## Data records
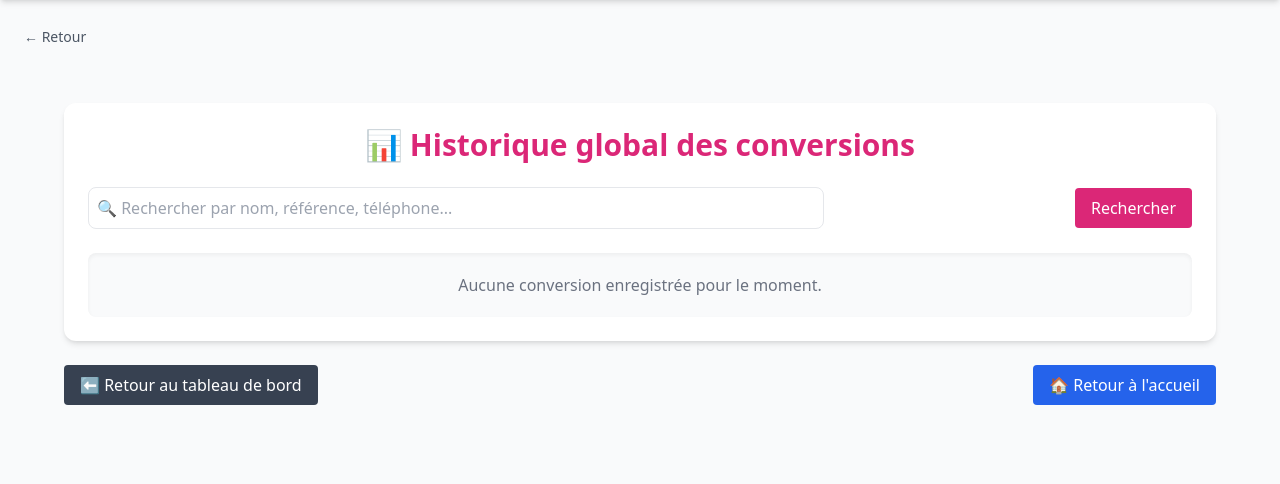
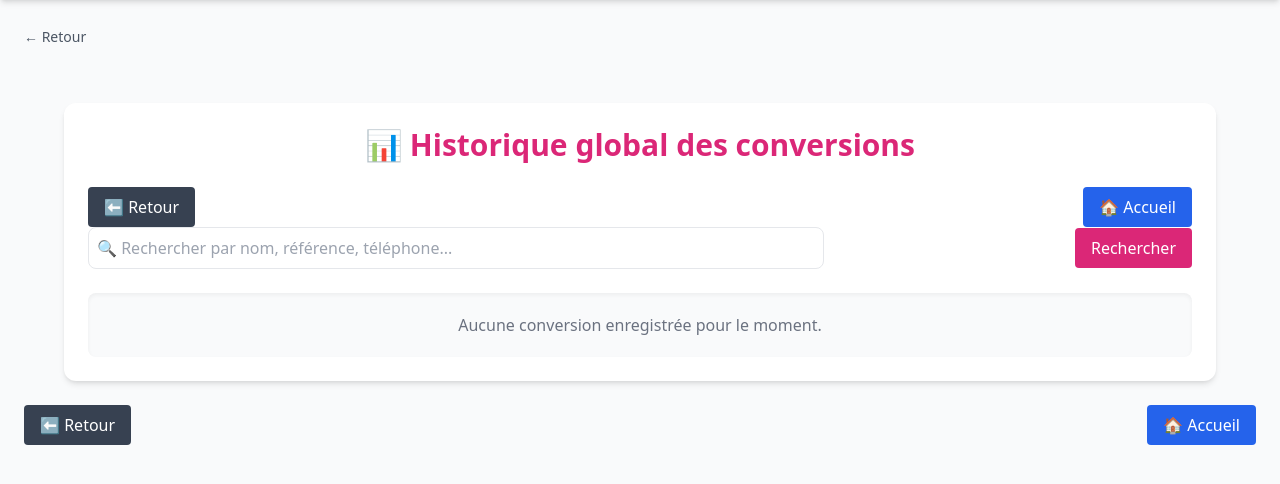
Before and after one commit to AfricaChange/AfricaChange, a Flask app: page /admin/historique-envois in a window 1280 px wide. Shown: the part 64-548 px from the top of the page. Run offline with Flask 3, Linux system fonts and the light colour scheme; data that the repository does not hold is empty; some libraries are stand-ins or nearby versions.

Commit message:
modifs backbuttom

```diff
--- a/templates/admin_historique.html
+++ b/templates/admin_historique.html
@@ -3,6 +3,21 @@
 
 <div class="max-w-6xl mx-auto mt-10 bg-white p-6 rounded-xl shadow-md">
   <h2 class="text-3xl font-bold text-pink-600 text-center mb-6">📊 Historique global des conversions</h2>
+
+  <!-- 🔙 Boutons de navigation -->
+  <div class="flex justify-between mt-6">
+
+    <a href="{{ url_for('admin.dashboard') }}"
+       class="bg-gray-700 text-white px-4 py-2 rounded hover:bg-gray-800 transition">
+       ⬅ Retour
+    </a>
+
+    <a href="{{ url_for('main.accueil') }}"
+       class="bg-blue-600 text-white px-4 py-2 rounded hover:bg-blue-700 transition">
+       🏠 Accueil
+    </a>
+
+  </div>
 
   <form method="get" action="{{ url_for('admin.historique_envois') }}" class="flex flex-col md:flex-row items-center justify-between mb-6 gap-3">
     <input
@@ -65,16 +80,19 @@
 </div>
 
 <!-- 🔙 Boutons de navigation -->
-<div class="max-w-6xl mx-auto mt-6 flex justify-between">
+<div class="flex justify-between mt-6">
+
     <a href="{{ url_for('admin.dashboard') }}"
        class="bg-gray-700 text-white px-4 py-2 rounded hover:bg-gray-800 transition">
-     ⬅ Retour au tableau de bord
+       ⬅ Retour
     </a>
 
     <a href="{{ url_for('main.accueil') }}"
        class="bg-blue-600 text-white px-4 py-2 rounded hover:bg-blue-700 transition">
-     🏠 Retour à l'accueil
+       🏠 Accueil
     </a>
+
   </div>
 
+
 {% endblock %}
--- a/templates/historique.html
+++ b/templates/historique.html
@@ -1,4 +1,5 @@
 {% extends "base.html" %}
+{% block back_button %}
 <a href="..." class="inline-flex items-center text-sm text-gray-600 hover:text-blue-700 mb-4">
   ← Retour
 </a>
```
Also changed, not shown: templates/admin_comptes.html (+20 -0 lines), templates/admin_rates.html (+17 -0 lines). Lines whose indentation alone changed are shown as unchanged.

## EXERCISE OBJECTIVE
In the records above, find each line holding "gray" and copy it.

## WORKED SOLUTION
+       class="bg-gray-700 text-white px-4 py-2 rounded hover:bg-gray-800 transition">
        class="bg-gray-700 text-white px-4 py-2 rounded hover:bg-gray-800 transition">
 <a href="..." class="inline-flex items-center text-sm text-gray-600 hover:text-blue-700 mb-4">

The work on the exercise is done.